Instructions for the task: Each line of the listing that holds "parties" counts once; report how many there are, and nothing more.

Data for the task:

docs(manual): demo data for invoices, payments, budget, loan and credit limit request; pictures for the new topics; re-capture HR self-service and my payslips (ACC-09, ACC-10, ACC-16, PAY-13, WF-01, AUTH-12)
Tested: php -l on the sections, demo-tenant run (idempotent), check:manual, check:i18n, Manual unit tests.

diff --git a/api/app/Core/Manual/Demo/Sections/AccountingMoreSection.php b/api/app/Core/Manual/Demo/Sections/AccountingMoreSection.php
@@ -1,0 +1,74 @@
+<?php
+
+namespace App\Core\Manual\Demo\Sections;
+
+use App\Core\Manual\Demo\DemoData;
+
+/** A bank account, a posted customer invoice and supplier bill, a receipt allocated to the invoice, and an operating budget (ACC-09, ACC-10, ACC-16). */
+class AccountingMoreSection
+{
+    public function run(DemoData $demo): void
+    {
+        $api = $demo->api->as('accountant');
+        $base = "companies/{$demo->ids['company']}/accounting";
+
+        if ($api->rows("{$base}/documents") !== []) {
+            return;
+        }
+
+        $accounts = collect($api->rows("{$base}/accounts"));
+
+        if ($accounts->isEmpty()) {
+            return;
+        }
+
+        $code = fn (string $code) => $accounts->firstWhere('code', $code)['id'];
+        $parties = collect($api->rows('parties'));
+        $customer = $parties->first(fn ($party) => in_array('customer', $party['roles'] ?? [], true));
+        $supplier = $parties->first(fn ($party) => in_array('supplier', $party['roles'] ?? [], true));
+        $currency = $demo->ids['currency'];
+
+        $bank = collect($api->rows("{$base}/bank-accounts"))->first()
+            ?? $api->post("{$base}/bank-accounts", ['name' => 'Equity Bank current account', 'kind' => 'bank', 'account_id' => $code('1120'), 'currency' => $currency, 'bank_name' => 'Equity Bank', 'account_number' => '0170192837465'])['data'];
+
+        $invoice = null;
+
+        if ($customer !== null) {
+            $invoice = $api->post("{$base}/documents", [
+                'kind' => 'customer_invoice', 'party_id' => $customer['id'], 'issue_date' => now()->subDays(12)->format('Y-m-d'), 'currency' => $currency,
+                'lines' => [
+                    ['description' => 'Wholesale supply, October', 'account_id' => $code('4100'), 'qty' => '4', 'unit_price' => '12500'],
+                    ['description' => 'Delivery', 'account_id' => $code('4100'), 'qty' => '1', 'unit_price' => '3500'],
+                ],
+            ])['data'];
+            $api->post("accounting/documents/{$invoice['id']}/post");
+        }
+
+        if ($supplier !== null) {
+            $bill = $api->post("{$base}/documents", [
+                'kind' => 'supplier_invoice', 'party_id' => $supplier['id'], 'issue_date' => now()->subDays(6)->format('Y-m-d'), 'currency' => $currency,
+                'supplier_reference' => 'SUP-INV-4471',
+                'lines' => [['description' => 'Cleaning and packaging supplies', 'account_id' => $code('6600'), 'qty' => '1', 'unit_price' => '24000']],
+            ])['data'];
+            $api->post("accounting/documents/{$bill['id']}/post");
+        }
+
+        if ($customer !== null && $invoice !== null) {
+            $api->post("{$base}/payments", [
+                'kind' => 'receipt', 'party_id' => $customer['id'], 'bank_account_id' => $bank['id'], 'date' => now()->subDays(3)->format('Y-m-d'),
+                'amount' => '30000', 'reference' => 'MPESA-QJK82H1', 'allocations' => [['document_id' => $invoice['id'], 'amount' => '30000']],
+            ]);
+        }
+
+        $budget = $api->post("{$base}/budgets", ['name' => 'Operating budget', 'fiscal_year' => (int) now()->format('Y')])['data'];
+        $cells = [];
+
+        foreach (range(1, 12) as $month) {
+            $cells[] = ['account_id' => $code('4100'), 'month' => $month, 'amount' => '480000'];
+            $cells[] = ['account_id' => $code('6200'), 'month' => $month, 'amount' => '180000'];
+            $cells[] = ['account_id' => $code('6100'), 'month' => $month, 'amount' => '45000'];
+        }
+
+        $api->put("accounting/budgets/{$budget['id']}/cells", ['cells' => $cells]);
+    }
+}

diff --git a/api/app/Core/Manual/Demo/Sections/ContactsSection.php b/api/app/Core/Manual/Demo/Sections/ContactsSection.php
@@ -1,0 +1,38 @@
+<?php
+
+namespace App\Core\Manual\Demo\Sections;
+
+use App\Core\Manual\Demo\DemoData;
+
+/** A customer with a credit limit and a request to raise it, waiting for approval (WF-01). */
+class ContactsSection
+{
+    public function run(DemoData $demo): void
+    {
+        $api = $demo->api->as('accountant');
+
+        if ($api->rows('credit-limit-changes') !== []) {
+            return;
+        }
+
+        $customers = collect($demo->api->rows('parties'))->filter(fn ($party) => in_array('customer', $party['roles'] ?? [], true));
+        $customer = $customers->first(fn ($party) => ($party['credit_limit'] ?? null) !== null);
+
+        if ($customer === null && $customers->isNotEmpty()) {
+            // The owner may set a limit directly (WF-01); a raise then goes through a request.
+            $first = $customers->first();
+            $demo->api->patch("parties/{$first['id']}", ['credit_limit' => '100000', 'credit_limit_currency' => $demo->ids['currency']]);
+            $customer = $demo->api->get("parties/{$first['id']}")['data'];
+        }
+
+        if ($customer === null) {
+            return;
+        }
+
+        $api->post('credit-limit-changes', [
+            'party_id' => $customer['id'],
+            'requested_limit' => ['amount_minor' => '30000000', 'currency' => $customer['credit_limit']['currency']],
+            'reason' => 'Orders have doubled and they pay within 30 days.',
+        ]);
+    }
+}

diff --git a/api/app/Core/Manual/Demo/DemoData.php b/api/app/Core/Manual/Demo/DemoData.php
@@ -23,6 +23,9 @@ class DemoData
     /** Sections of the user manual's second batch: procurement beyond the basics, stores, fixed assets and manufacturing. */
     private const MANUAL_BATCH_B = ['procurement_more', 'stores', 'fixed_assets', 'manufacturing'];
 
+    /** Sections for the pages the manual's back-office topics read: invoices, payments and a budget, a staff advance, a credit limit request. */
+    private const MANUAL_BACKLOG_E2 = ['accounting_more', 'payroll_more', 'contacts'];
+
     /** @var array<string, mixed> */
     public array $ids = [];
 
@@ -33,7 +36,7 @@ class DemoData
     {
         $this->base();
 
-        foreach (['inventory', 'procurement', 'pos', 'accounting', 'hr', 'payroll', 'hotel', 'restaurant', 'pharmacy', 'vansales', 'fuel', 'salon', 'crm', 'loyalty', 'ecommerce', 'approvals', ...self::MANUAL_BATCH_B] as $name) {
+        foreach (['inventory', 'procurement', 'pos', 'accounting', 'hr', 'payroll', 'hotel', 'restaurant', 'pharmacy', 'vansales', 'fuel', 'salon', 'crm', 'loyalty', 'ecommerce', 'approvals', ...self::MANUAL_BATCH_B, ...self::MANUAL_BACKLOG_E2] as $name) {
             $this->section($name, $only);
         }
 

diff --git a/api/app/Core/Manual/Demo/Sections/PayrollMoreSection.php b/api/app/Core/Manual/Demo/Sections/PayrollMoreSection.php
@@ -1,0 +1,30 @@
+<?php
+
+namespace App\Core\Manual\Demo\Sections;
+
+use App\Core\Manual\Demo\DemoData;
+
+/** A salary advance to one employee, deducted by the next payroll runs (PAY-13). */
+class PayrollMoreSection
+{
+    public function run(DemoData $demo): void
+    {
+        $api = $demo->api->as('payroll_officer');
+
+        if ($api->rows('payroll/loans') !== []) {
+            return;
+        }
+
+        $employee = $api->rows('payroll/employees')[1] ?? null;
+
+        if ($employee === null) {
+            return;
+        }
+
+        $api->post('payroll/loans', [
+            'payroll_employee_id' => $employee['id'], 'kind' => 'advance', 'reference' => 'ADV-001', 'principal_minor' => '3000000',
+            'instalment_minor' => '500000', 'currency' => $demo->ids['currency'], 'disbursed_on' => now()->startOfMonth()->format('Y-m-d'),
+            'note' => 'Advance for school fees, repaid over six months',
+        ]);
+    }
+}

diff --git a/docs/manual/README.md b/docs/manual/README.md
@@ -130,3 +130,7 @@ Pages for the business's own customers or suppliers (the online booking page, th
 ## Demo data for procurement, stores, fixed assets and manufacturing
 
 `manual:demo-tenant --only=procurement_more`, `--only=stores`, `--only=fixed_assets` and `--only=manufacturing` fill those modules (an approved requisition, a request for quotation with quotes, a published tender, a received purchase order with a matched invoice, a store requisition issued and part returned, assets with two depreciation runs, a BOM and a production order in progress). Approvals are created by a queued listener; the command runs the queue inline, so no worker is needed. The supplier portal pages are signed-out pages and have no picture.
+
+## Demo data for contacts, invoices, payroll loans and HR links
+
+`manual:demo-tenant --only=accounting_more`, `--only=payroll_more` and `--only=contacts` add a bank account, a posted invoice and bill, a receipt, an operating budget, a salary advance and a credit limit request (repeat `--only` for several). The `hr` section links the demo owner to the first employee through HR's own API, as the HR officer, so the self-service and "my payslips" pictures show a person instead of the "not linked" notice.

Problem solution: 6